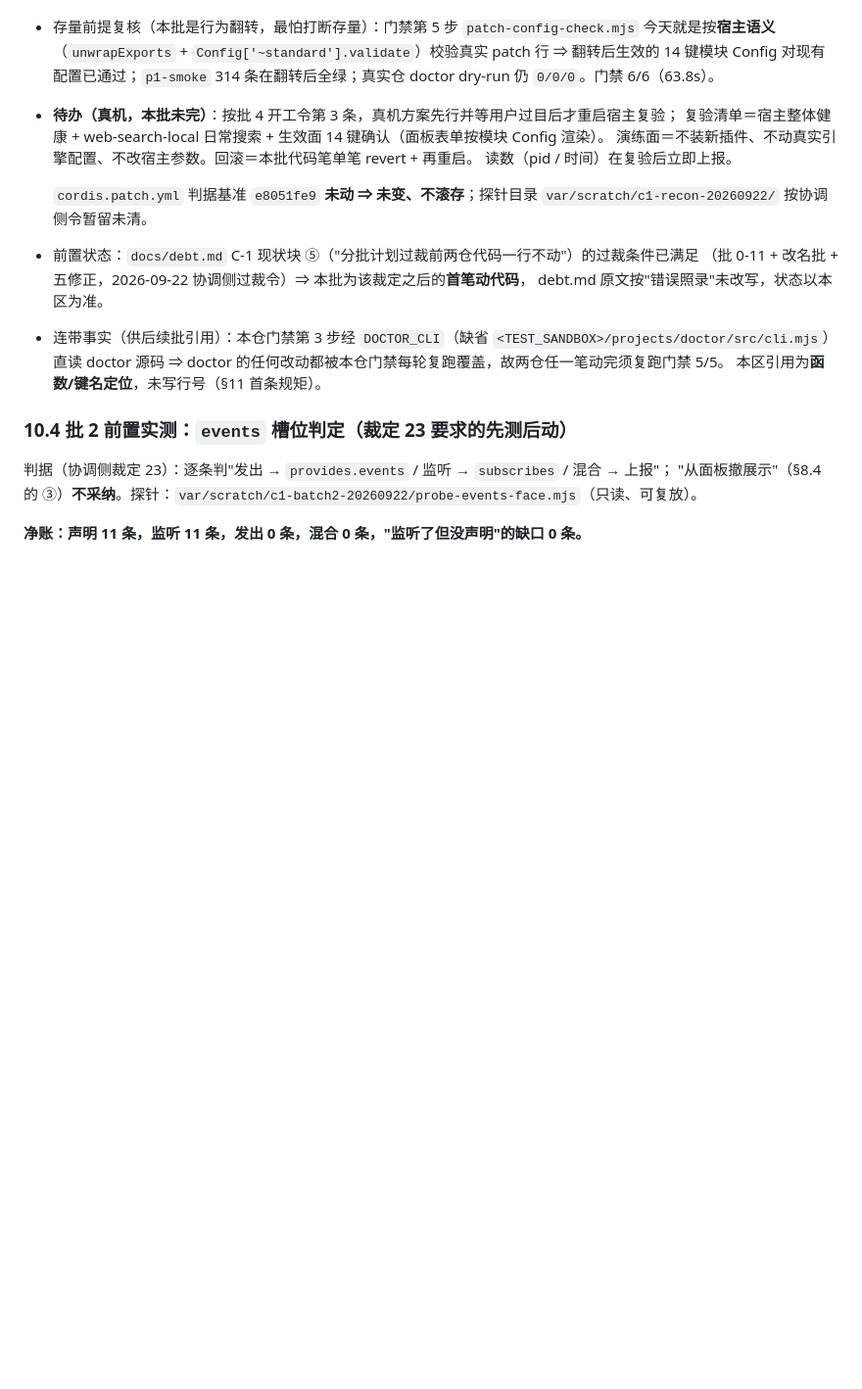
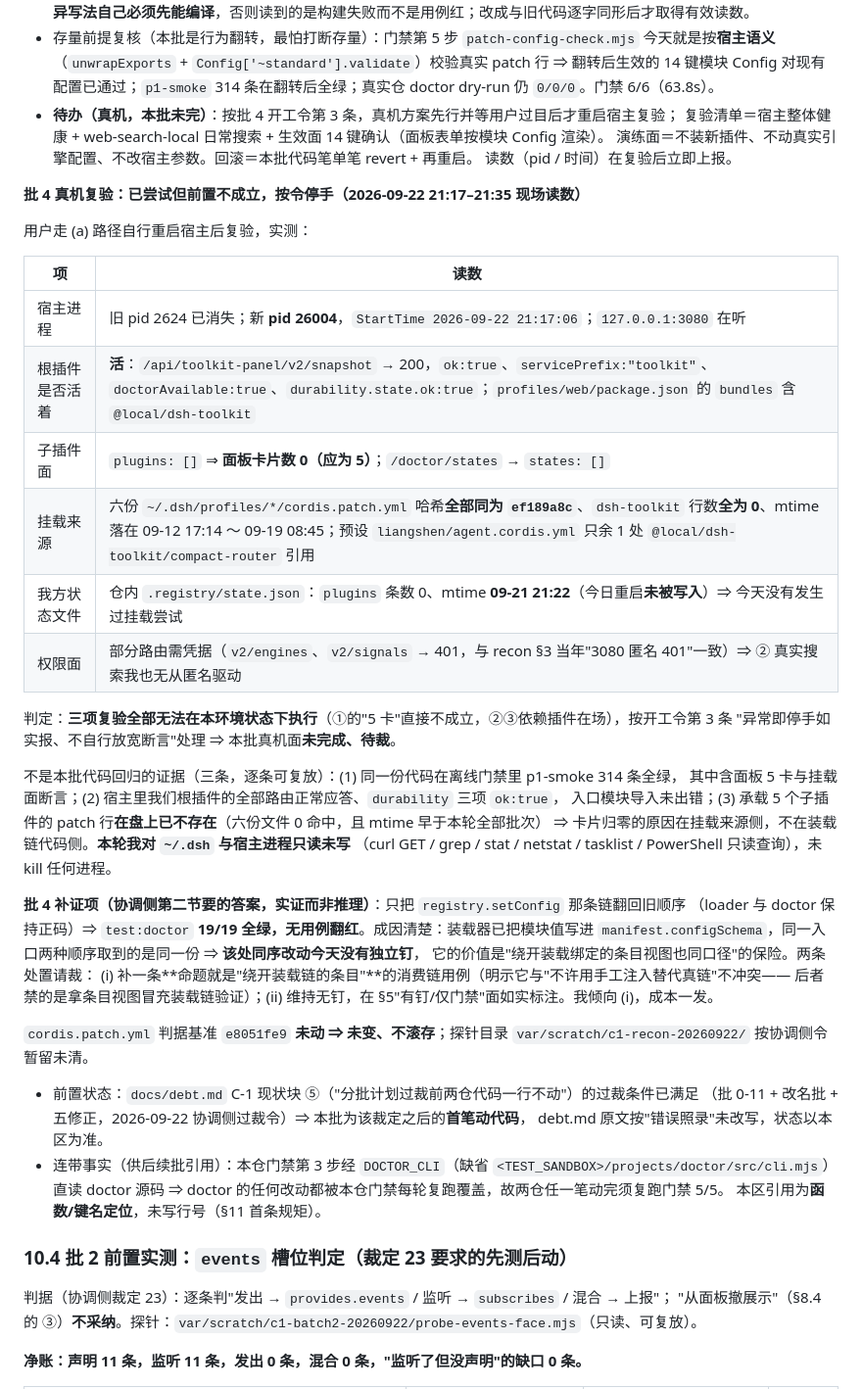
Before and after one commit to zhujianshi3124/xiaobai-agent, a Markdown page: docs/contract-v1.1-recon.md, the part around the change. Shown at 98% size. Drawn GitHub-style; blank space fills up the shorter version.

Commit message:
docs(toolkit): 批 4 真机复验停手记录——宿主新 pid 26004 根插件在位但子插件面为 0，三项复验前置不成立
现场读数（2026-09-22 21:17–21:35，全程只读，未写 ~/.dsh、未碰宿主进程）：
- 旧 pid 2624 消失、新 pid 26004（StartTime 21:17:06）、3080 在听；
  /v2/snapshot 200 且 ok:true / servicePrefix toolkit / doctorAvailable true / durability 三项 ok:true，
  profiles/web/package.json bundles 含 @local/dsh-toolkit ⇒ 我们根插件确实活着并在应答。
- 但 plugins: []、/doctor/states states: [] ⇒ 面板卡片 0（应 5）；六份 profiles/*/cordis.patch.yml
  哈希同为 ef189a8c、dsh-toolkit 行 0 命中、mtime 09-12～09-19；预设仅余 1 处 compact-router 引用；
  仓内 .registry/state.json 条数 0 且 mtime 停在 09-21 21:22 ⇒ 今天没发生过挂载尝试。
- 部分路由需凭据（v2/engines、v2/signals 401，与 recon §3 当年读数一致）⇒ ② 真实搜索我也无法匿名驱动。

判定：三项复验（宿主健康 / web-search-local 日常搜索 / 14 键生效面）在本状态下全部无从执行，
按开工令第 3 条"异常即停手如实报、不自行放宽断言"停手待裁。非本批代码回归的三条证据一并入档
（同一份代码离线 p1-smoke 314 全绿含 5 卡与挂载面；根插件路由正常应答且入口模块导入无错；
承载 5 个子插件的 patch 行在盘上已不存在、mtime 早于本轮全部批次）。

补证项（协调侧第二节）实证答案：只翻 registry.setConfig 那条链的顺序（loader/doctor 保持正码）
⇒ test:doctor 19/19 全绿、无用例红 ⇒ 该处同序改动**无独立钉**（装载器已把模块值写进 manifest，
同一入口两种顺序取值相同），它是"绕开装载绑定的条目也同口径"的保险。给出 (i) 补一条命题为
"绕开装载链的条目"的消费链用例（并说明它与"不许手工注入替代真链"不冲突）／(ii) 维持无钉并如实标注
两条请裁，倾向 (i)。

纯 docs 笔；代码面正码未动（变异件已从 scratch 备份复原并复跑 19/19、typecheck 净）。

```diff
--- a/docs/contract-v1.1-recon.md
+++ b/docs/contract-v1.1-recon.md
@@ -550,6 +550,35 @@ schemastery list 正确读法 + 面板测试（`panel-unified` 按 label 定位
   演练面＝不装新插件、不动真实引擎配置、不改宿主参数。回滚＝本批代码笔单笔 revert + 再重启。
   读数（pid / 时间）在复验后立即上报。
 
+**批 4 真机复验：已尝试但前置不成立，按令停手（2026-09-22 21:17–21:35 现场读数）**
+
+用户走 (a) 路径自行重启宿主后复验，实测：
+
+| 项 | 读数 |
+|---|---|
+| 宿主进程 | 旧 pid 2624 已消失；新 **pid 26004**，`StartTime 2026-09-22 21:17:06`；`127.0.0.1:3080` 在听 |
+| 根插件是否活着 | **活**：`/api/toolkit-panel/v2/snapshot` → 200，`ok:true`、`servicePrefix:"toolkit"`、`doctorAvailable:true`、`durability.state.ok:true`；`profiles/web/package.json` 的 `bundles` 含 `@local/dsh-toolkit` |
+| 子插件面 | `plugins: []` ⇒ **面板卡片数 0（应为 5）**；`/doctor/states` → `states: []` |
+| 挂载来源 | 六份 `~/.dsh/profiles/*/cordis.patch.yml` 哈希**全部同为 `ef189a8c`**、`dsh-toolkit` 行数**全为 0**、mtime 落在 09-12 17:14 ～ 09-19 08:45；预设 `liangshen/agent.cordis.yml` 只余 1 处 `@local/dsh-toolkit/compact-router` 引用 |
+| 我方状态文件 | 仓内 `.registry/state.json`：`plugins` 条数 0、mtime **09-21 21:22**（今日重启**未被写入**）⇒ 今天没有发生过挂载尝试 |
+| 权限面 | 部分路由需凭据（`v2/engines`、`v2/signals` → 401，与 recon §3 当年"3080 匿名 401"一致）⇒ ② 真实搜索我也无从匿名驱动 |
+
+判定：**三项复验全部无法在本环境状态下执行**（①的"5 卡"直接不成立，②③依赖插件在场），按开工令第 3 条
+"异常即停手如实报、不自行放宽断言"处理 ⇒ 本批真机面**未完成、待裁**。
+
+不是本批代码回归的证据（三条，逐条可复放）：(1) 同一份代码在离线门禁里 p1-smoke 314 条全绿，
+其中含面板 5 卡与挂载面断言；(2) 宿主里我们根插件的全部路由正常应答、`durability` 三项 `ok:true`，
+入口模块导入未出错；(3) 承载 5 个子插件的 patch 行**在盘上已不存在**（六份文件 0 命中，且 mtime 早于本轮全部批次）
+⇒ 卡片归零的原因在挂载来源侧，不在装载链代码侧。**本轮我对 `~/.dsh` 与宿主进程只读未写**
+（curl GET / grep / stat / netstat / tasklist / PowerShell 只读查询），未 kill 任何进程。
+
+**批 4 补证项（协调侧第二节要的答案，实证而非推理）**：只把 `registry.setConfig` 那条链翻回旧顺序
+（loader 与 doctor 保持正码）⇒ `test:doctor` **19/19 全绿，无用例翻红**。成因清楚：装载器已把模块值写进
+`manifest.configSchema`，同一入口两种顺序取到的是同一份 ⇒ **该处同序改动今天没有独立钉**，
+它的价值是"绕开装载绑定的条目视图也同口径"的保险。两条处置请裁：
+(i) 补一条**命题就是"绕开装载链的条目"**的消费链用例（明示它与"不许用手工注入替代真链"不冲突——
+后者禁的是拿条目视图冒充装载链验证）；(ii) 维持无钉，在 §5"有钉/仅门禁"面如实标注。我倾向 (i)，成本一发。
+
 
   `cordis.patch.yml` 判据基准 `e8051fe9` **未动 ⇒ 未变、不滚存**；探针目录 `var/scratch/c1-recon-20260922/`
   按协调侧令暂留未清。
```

▬▬▬▬▬▬▬▬▬▬

▸ **Exercise requirements**: For an answer, give a copy of every line in the listing that holds the word "contract".

▸ **Answer to the exercise**:
Before and after one commit to zhujianshi3124/xiaobai-agent, a Markdown page: docs/contract-v1.1-recon.md, the part around the change. Shown at 98% size. Drawn GitHub-style; blank space fills up the shorter version.
--- a/docs/contract-v1.1-recon.md
+++ b/docs/contract-v1.1-recon.md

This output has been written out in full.